(Web page edit records)

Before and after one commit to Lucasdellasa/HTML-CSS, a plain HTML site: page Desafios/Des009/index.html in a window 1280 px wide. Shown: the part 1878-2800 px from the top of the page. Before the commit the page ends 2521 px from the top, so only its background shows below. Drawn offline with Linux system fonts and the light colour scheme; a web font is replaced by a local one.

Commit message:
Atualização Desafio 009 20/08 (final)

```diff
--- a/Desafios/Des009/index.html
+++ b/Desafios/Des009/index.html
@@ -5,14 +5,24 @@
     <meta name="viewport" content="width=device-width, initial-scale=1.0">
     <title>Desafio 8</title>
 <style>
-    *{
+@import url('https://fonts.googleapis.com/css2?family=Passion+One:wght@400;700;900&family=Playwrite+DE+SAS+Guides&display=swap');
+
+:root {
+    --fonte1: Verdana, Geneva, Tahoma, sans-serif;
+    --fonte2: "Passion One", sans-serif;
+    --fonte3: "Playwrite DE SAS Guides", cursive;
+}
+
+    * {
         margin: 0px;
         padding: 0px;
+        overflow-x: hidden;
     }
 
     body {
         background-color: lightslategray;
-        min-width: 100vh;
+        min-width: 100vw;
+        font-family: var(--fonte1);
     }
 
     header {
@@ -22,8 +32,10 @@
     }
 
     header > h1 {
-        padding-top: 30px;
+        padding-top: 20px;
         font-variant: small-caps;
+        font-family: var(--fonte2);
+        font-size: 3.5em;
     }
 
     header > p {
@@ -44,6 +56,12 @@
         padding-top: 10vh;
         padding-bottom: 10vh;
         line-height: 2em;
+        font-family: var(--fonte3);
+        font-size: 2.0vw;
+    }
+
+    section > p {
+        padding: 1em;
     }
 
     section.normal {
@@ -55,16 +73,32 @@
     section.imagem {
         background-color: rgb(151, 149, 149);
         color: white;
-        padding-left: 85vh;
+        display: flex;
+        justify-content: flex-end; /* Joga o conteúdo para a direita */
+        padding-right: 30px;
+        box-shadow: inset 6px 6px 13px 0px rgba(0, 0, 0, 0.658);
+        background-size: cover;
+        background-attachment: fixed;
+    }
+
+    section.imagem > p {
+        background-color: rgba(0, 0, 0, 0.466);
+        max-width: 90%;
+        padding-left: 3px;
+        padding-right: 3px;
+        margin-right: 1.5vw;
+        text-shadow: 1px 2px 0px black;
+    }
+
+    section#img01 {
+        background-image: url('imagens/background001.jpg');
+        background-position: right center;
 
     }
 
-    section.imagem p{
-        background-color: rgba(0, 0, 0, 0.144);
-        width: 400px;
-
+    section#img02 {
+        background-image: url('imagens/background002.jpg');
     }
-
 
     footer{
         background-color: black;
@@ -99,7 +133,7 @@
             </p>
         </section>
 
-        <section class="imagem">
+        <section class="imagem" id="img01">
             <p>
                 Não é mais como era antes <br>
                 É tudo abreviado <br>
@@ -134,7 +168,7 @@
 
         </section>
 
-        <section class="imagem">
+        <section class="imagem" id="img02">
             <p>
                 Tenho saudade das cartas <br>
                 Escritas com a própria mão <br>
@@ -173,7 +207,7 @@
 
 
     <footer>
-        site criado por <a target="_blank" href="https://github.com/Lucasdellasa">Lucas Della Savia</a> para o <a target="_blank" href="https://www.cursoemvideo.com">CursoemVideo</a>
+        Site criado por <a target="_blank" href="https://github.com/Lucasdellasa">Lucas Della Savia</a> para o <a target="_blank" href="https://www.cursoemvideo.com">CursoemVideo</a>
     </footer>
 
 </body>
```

[Directions for this task]:
Please show the lines in the entries above that hold the string "width".

[Problem solution]:
     <meta name="viewport" content="width=device-width, initial-scale=1.0">
-        min-width: 100vh;
+        min-width: 100vw;
+        max-width: 90%;
-        width: 400px;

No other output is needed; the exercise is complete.